Below are records; count the lines that hold the string "connectordata" and give only the count.

########################################

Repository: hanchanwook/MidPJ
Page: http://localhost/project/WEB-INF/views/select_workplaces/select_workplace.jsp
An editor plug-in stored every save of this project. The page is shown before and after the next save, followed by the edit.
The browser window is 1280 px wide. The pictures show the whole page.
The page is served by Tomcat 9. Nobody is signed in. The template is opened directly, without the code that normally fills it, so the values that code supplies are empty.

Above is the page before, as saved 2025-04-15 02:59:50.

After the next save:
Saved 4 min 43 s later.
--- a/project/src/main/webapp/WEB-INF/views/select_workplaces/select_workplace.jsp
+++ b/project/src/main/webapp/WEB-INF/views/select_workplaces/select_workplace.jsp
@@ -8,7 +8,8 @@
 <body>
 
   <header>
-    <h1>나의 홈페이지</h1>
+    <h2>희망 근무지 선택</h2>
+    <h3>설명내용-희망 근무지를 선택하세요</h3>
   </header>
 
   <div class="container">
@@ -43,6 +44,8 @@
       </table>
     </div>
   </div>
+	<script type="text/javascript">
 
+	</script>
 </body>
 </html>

########################################

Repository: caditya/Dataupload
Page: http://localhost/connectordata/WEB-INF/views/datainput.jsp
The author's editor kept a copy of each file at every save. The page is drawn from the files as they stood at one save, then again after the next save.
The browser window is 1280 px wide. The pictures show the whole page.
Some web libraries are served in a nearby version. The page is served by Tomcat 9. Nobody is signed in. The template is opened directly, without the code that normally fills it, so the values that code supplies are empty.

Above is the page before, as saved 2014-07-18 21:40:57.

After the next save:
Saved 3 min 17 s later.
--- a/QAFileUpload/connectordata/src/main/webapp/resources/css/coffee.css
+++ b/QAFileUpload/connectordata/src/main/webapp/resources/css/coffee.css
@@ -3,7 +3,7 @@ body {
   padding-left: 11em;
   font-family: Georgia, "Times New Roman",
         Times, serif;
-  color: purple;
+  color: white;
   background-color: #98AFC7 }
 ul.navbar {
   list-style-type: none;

########################################

■ Solution below
3